One of our goals with 107 Objects is to celebrate emerging artists, hobbyists, and people who have found a side outlet for their creativity alongside a full time job. Enter Elise Vanden Dool, architecture student and one-woman powerhouse behind jewellery brand Doolhaus. Elise will be debuting her first collection at the 107 Objects Makers Market on December 16-17, and we thought it’d be a good chance to catch up with her and learn a little more about her work.
Interview Amy Willing // Images Elise Vanden Dool
Who are you?
I’m Elise, I’m 22, and I’m an architecture student. I’ve just finished my Bachelor’s degree and I’m working in a firm at the moment. I’ve always enjoyed craft and being creative and playing around with different stuff. I started making some earrings as a hobby, and thought I’d try and make a little something of it. That’s my brand, Doolhaus. I’m just seeing how I go with it and just using it as a little side outlet, incorporating my architecture learning and what not.

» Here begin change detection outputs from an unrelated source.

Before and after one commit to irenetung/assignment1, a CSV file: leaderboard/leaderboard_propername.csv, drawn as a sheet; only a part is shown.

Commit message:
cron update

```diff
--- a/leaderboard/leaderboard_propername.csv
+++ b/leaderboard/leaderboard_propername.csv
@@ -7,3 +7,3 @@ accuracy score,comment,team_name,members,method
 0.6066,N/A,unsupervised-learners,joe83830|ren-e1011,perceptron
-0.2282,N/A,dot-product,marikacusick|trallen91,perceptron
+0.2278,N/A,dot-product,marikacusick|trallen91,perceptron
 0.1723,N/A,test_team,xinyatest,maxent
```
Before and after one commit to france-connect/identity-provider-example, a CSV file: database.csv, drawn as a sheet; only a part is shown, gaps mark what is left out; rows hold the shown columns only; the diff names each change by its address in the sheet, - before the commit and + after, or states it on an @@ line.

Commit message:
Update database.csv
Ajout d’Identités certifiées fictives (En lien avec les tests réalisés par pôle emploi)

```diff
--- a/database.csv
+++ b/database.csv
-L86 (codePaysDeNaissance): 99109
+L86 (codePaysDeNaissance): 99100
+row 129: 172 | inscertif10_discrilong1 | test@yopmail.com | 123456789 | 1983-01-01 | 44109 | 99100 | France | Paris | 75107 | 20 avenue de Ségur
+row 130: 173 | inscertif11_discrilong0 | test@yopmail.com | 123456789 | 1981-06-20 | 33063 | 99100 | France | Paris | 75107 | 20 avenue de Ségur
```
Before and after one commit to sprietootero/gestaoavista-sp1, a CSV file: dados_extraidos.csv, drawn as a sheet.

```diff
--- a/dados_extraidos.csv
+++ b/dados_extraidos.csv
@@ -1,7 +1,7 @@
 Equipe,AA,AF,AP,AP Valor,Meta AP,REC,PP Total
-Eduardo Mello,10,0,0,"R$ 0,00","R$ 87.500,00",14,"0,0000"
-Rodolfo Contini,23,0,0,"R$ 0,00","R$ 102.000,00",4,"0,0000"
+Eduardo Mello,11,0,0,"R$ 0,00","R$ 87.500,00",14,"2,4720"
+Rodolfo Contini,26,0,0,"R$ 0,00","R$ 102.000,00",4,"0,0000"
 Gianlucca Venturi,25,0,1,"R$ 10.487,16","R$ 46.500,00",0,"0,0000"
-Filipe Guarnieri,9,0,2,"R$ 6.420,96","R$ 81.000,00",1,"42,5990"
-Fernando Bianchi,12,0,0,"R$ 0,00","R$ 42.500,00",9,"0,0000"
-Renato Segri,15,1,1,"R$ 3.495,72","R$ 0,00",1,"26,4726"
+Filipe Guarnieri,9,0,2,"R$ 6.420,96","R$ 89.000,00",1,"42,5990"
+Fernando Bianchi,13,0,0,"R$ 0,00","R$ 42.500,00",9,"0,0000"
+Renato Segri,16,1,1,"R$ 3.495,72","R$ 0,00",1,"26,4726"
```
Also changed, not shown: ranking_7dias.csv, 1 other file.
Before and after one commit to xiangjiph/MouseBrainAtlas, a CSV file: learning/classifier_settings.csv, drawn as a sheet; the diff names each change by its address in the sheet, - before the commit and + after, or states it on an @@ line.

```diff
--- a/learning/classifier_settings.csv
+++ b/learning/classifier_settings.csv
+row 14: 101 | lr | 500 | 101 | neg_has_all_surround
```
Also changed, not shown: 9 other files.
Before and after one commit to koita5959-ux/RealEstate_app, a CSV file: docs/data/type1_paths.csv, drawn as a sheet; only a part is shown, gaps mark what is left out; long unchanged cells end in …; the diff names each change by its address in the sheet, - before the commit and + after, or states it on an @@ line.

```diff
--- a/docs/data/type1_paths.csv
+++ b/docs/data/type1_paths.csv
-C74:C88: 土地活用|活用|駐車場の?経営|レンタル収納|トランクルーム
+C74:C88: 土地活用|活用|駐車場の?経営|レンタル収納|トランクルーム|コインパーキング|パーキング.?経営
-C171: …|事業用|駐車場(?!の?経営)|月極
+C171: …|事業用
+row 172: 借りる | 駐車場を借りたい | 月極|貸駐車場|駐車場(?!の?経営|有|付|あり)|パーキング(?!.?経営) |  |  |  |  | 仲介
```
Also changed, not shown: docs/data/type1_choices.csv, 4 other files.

What gets your creative juices flowing?
I really like being outside. I make a lot of my stuff on our veranda at home, listening to music. I love going to other markets and seeing what other people are doing, as well as looking at Instagram, going to galleries, and getting inspiration from different places.
How did Doolhaus come about?
I’d been seeing a lot of polymer clay jewellery around, and thought it looked really fun. Then I realised you can get clay at the bargain shop and I thought I could do this myself! I was just sort of playing around, and I made a few pairs of earrings and wore them out and about and a few people commented on them. I was like, maybe this could be a thing. So earlier this year I started developing things a bit more. I wanted to tie it in with what I had studied, and I was drawn to the colours of (Mexican architect) Luis Barragán’s work. That’s what I’ve based my first collection, Barragán Plane, on.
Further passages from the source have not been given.